New 15-mile loop trail opens in South Knox
Knoxville has a new place to hike and bike as the city cut the ribbon on a network of trails south of the Tennessee River.
City and County officials and donors joined the Legacy Parks Foundation for the ribbon cutting at a new 15-mile loop trail in South Knoxville.
The South Loop within Knoxville's Urban Wilderness connects Ijams Nature Center, the Forks of the River Wildlife Management Area, William Hastie Natural Area and Marie Myers Park.
The city says the complete trail system features an additional 17 miles that spur from the main loop. Kiosks and trail signs will be installed to help cyclists, hikers and runners.
"There aren't very many cities that have 35 miles of hiking and biking trails within two miles from their downtown," said Knoxville Mayor Madeline Rogero.
The trail is a big step in linking parks and natural areas in South Knoxville.

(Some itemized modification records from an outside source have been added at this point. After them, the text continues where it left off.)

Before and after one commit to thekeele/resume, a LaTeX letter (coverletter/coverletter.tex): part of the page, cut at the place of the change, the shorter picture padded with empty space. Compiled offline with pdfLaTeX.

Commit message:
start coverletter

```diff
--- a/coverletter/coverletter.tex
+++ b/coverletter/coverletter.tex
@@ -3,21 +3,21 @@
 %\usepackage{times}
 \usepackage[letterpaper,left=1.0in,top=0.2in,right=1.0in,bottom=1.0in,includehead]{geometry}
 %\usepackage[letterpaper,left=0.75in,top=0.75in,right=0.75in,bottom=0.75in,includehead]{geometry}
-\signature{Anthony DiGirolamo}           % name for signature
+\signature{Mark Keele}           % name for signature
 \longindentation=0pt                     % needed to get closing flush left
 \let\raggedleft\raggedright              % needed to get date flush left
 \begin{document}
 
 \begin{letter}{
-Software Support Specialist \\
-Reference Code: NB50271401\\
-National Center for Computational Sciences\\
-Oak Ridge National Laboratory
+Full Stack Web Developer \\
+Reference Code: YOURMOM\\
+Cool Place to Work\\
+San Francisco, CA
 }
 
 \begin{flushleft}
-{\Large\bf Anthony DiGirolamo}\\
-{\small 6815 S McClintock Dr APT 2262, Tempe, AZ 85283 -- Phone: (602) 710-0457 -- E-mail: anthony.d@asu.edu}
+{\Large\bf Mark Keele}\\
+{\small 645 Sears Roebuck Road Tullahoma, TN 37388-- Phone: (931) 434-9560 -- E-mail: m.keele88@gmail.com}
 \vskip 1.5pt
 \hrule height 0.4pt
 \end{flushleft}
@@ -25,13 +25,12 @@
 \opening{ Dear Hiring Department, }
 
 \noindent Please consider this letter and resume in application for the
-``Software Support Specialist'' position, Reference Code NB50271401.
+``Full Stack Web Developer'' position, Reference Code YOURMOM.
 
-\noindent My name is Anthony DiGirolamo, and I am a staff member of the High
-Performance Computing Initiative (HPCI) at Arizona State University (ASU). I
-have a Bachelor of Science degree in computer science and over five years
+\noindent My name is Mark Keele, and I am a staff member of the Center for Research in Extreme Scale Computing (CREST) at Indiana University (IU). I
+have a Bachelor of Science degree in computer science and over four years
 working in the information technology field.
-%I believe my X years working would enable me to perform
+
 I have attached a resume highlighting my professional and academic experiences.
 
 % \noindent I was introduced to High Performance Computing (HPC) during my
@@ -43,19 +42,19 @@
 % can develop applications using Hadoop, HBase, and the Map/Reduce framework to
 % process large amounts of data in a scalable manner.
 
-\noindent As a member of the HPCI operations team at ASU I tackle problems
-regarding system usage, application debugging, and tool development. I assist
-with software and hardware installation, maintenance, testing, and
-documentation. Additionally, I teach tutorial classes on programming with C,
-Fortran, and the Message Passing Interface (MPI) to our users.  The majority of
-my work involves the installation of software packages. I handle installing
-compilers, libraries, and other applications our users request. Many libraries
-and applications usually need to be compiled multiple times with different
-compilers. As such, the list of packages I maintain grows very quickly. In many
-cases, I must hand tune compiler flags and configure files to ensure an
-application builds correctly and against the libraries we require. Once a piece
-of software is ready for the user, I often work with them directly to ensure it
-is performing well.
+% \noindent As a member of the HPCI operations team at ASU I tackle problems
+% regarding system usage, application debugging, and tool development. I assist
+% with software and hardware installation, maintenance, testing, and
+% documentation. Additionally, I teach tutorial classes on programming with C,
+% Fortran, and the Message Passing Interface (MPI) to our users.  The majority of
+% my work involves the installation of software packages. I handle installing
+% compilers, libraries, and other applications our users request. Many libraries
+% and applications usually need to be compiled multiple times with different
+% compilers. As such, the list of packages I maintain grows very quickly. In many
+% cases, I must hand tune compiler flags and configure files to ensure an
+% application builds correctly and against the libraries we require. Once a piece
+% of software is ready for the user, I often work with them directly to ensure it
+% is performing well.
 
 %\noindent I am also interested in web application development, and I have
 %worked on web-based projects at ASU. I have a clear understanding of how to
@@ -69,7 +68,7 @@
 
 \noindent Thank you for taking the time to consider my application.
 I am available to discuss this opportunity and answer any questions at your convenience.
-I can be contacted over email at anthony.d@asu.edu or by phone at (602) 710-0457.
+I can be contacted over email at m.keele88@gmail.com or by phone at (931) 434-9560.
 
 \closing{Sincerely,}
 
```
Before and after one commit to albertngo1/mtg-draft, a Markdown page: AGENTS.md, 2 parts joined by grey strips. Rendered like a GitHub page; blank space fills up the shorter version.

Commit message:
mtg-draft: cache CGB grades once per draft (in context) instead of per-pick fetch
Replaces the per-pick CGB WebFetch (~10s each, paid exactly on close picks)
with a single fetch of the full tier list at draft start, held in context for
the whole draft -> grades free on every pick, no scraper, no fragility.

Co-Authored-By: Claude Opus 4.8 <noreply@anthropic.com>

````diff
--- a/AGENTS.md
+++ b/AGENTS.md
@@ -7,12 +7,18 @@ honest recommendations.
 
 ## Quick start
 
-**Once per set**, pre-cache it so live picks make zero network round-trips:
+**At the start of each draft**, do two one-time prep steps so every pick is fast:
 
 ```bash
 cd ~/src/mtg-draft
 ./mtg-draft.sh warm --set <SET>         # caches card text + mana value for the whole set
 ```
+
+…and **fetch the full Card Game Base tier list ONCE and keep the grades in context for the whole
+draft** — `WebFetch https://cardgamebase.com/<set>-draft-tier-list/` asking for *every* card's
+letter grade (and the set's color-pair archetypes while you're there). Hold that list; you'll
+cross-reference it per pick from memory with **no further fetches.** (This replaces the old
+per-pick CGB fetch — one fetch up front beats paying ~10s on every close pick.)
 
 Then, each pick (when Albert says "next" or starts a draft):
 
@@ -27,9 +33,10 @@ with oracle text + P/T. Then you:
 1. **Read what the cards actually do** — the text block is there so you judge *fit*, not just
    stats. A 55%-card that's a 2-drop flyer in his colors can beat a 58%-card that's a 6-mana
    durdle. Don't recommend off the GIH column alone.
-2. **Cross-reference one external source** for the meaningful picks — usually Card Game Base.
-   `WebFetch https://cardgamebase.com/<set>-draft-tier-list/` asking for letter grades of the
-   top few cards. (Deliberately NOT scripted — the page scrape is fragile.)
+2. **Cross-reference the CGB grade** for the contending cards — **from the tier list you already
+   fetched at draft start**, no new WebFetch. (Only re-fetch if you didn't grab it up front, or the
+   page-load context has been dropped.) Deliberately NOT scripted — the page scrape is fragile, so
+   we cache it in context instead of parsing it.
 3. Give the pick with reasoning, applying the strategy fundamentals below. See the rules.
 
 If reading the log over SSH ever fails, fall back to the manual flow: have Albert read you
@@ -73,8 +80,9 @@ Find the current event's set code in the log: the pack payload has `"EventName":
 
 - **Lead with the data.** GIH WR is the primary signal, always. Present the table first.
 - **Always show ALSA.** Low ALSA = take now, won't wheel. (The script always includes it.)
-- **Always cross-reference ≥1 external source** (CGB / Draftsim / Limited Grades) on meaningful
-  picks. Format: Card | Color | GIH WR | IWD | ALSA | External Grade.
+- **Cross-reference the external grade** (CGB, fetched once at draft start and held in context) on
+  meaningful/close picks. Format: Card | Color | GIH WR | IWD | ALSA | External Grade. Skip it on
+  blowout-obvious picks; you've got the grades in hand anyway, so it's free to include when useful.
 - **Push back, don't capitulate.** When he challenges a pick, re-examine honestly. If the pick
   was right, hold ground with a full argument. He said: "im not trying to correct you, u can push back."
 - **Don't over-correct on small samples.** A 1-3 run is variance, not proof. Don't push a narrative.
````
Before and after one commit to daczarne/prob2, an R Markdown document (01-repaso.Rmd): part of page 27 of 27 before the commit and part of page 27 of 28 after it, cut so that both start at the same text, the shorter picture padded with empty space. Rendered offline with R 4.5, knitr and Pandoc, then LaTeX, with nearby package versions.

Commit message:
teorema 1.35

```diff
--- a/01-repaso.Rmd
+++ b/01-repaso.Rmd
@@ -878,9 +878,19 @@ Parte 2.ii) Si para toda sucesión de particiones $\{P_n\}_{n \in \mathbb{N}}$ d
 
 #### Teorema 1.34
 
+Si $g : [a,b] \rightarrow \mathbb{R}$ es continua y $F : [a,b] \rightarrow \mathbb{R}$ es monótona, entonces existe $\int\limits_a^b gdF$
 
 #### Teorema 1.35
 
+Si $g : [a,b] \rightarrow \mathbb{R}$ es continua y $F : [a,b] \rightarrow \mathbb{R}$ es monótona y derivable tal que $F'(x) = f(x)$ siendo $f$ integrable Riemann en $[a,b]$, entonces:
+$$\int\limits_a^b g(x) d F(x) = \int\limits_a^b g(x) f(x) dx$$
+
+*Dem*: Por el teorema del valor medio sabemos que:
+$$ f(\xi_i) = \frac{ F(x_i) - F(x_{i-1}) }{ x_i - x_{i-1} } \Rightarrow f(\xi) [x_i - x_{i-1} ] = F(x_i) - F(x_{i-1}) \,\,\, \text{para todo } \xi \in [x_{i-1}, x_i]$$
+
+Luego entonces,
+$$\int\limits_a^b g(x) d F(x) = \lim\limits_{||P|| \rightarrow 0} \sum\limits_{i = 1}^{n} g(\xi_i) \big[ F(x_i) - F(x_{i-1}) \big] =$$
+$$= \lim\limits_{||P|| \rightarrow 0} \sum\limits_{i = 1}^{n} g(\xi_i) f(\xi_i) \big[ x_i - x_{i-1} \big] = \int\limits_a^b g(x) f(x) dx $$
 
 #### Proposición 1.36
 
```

More importantly, it's a way Knoxville can be branded as an outdoor and recreational destination. Leading that charge is Carol Evans, Executive Director of The Legacy Parks Foundation, the organization that raised a majority of the money to build the trail.
"It's very accessible to everyone, whether you live here or come to visit. So it's a really statement that we are kind of that city, and have great places to recreate right in the city," said Evans.
Legacy Parks Foundation had to acquire eight properties for the project.
The key property donors are: Former Knoxville Mayor and Ambassador to Poland, Victor Ashe; the Knoxville Greenways Coalition and the Knoxville Track Club.
The South Loop is one part of the Urban Wilderness project. It's part of 1,000 acres of urban forest that will connect a nature education center, three Civil War forts, a state wildlife management area and ten city parks when it's completed.
The next phase will move the project toward Alcoa Highway.
Former Knoxville Mayor Victor Ashe, who was a champion of greenways during his administration, sees even more possibility. Ashe gave $25,000 to help build the trail.
"It could simply be the foundation for a connection onto the Smokies, either through Gatlinburg or through Townsend, and say South Knoxville out to East Knox County or West Knox County," Ashe said.
Some of the city's greenways provide a link from the south loop to and from downtown. The trails connect to the Wilton Shelton Greenway near the Island Home Neighborhood, located around 2.5 miles from downtown.
"The proximity to downtown is one of our strongest assets with this trail system," said Brian Hann, president of the Appalachian Mountain Bike Club.
Many hope easier access to trails and waterways will also result in an economic boost. The outdoor recreation industry is a $646 billion business in this country.
Evans said $2.2 million in real estate transactions have taken place along the loop in anticipation of it being built.
"From the business prospective and the residential prospective, parks and trails really do make a difference," said Evans.
The Appalachian Mountain Bike Club designed and built the trails. It took several years for members to design, build, and re-construct some of the trials.
"If you're a hiker, biker or trail-runner, you're going to have a good time on these trails," said Hann.